Alongside reporting requirements, agencies deploying Buy Clean policies have initially set emissions standards that are feasible for the average manufacturer to meet, giving them an opportunity to acclimate to expectations for increasingly lower-carbon production.

Buy Clean’s next phase 

So Buy Clean is gaining momentum, providing manufacturers with a huge incentive to report their emissions and start their decarbonization journey. But what happens next? How does this lead to transformational change in the way materials are made?

Over the next few years, the U.S. Environmental Protection Agency, which received significant funding to develop low-carbon building product programs as part of the IRA, will establish national standards to define low-carbon building materials, starting with steel, concrete, asphalt and glass. Once these standards are established, manufacturers of building materials will have a better sense of where they stand amongst their competitors, and buyers will be able to make better choices.

But EPA’s efforts will require a nuanced understanding of each of the target industries to ensure that emissions standards are designed to achieve their desired outcome. For example, a major risk of poorly designed Buy Clean standards is that they shift demand away from domestic producers in the short term, compromising these facilities’ ability to invest in decarbonization while not meaningfully changing the emissions profile of the industry.

This is particularly true in the steel industry. RMI, the Natural Resources Defense Council and the Center for American Progress undertook a lengthy analysis of the steel industry to provide recommendations for high-impact Buy Clean standards for steel that will fairly accelerate decarbonization across steelmaking facilities.

While there is complexity and risk involved in developing effective standards for low-carbon building materials, this foundational work will unlock the true promise of Buy Clean policies.
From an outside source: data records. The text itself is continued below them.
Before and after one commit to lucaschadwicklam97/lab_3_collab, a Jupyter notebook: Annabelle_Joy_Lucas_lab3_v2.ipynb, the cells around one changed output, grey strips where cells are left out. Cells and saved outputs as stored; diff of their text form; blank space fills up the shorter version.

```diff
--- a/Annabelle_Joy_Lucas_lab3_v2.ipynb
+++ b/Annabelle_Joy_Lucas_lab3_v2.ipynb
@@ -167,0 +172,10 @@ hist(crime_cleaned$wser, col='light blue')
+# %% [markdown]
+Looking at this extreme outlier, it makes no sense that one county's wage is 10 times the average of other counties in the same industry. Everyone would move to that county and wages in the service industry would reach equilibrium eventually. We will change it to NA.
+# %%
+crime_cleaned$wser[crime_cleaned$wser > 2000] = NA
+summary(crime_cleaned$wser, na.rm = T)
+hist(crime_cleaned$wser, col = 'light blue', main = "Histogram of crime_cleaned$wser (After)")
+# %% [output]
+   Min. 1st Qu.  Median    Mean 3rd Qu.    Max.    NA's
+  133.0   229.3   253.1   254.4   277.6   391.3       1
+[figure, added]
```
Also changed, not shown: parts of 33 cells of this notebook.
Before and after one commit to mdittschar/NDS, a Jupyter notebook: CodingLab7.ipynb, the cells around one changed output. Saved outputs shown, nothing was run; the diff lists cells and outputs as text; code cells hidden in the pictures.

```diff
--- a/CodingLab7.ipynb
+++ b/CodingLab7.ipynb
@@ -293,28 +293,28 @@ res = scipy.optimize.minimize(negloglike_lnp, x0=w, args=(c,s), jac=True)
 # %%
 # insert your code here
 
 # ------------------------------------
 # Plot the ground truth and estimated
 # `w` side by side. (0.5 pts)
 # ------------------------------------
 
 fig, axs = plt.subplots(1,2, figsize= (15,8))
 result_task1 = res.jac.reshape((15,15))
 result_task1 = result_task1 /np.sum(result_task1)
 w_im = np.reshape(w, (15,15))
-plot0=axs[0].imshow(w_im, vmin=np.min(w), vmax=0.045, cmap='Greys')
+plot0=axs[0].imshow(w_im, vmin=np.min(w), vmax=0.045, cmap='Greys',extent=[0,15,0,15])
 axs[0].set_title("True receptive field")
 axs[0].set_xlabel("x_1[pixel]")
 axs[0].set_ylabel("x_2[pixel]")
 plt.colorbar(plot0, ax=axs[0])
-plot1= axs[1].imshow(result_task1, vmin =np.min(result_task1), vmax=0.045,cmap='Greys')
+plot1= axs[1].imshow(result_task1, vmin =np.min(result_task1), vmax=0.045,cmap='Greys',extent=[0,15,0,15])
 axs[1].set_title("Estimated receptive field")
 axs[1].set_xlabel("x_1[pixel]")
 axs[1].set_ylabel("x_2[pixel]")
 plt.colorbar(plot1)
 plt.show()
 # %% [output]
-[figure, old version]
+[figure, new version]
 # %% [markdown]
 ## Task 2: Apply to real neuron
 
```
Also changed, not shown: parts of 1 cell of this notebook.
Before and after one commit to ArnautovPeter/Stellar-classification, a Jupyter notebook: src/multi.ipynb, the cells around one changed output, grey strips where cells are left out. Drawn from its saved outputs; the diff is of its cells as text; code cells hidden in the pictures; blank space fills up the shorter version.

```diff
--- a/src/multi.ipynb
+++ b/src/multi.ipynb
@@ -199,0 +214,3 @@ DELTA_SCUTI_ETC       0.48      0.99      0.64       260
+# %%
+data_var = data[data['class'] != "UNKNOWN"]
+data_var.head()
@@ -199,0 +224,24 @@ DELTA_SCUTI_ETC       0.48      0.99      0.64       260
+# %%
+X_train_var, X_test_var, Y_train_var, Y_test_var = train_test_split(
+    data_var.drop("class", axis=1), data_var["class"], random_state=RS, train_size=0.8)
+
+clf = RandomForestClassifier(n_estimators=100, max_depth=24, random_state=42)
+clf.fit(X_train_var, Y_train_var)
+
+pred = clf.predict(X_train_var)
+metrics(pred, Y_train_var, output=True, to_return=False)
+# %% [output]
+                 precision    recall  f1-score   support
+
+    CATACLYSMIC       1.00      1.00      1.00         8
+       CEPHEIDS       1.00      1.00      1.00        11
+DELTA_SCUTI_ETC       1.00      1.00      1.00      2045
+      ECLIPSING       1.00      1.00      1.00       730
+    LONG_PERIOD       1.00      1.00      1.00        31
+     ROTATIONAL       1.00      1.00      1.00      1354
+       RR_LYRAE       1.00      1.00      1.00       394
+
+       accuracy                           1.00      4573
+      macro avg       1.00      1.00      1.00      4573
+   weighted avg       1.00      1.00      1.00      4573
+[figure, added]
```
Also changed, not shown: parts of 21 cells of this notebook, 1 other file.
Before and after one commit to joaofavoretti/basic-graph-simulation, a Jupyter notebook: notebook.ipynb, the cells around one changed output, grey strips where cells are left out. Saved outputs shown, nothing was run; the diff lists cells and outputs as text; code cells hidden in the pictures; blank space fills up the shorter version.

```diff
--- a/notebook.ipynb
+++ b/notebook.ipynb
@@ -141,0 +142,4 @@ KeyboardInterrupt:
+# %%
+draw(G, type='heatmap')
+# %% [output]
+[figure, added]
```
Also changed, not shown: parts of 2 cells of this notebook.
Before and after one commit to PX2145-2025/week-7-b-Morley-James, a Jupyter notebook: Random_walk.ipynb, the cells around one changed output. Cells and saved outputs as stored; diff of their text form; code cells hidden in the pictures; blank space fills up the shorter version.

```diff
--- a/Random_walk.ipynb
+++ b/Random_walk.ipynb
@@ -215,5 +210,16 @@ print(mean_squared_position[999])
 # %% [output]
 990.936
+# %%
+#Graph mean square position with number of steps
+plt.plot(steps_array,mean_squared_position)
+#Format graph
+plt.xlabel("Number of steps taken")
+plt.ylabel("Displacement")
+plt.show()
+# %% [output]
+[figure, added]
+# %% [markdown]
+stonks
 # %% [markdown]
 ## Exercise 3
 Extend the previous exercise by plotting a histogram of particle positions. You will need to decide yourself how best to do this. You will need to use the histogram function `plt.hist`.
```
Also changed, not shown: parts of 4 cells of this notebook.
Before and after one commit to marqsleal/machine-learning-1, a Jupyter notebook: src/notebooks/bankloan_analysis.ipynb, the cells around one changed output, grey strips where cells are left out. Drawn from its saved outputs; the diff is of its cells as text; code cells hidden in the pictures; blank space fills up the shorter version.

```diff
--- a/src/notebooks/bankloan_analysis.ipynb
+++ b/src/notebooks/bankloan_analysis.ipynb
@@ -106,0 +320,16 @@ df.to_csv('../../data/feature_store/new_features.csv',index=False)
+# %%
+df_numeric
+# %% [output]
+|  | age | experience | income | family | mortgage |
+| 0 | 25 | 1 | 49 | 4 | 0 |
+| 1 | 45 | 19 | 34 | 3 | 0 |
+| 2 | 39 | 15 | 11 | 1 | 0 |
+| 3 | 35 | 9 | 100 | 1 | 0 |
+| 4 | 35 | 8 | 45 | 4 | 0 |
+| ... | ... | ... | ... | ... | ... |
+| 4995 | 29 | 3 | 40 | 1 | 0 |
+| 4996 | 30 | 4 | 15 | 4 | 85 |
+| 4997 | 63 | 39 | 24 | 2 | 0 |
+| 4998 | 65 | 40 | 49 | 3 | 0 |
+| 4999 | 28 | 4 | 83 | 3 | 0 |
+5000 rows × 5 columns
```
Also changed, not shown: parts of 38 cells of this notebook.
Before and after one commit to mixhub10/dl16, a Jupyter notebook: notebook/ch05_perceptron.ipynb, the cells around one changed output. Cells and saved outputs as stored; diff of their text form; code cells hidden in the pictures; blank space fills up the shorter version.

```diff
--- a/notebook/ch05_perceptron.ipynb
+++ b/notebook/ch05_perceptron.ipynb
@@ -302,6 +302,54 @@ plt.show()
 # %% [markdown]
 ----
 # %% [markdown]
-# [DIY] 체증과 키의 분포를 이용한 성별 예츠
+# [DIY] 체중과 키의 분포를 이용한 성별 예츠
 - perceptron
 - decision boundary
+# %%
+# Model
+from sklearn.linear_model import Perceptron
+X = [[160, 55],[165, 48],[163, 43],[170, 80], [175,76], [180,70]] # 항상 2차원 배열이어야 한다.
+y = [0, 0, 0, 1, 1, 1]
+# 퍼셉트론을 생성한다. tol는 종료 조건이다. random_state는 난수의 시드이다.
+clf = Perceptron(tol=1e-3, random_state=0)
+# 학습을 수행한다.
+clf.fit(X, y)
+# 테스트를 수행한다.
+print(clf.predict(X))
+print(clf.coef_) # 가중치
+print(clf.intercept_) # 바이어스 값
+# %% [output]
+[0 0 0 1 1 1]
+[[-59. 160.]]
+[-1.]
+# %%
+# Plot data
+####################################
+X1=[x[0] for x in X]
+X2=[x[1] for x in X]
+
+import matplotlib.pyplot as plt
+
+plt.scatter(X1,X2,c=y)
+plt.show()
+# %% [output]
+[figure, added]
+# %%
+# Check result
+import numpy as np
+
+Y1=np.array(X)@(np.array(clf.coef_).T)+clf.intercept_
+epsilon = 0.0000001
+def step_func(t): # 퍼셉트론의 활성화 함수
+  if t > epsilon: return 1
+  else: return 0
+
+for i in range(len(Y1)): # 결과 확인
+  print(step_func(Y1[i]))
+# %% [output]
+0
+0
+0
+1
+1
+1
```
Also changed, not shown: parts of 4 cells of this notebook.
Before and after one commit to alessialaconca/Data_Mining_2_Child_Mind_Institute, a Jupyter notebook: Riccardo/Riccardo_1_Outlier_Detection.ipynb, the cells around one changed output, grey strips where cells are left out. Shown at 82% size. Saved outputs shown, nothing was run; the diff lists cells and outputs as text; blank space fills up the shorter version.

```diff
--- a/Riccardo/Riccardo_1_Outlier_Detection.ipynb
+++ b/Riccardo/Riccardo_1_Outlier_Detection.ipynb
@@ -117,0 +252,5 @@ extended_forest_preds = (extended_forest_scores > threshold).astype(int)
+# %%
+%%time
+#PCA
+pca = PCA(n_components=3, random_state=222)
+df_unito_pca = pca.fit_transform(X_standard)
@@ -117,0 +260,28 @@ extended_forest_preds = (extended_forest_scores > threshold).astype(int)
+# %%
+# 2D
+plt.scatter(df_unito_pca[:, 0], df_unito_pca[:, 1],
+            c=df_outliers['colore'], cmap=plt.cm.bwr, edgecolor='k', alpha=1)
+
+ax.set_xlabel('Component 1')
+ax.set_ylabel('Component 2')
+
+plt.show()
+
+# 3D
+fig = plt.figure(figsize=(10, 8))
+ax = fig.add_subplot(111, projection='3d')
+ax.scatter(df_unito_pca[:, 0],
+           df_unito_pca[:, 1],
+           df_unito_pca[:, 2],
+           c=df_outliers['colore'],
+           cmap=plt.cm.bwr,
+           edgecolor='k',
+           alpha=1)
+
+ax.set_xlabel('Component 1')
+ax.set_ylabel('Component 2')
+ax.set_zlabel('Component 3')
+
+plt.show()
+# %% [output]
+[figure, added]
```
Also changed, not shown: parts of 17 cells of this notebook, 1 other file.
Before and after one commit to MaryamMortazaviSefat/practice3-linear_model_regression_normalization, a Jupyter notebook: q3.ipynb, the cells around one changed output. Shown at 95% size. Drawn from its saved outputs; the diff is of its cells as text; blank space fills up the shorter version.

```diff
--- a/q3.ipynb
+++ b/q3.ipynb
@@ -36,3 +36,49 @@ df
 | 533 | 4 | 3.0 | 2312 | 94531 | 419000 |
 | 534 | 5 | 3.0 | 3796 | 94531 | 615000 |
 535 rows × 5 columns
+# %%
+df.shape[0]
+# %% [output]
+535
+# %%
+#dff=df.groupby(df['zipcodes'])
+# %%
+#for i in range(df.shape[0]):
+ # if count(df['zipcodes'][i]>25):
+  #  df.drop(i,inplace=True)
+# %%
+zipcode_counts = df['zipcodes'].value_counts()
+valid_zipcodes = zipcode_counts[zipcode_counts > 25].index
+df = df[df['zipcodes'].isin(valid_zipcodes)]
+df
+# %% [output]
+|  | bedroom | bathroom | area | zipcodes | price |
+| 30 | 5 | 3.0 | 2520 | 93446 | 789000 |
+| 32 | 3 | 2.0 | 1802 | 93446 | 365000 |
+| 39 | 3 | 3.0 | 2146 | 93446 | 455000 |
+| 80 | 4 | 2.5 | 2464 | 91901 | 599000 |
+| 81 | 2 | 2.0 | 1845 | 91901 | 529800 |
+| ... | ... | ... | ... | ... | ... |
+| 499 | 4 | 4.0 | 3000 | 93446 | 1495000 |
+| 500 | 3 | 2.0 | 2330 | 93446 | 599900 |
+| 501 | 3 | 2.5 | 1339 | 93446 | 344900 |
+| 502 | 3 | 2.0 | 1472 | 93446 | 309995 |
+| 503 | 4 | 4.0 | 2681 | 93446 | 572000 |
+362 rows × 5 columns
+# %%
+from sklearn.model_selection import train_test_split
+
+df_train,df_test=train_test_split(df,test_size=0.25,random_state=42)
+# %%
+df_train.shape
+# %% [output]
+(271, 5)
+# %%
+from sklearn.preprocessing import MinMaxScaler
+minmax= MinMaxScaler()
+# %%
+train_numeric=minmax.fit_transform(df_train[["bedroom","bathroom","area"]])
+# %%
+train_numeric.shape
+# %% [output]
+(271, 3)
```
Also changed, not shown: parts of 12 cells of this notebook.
With more and better data, and nuanced understanding of the supply chains in play, governments can set long-term emissions-reduction pathways for their Buy Clean policies. These target trajectories will provide manufacturers with the confidence to invest in decarbonizing their facilities in anticipation of increasingly stringent public purchasing requirements.

Given these developments on the horizon, manufacturers who do not invest in decarbonization will face multiple risks and missed opportunities. Many producers are already leveraging IRA grant funding to demonstrate innovative industrial decarbonization technologies and seed the next generation of clean, low-carbon manufacturing facilities.

Editor’s note: Canary Media is an independent affiliate of RMI.

Anish Tilak is a manager with RMI’s Carbon-Free Buildings program, where he manages projects in the Pathways to Zero initiative.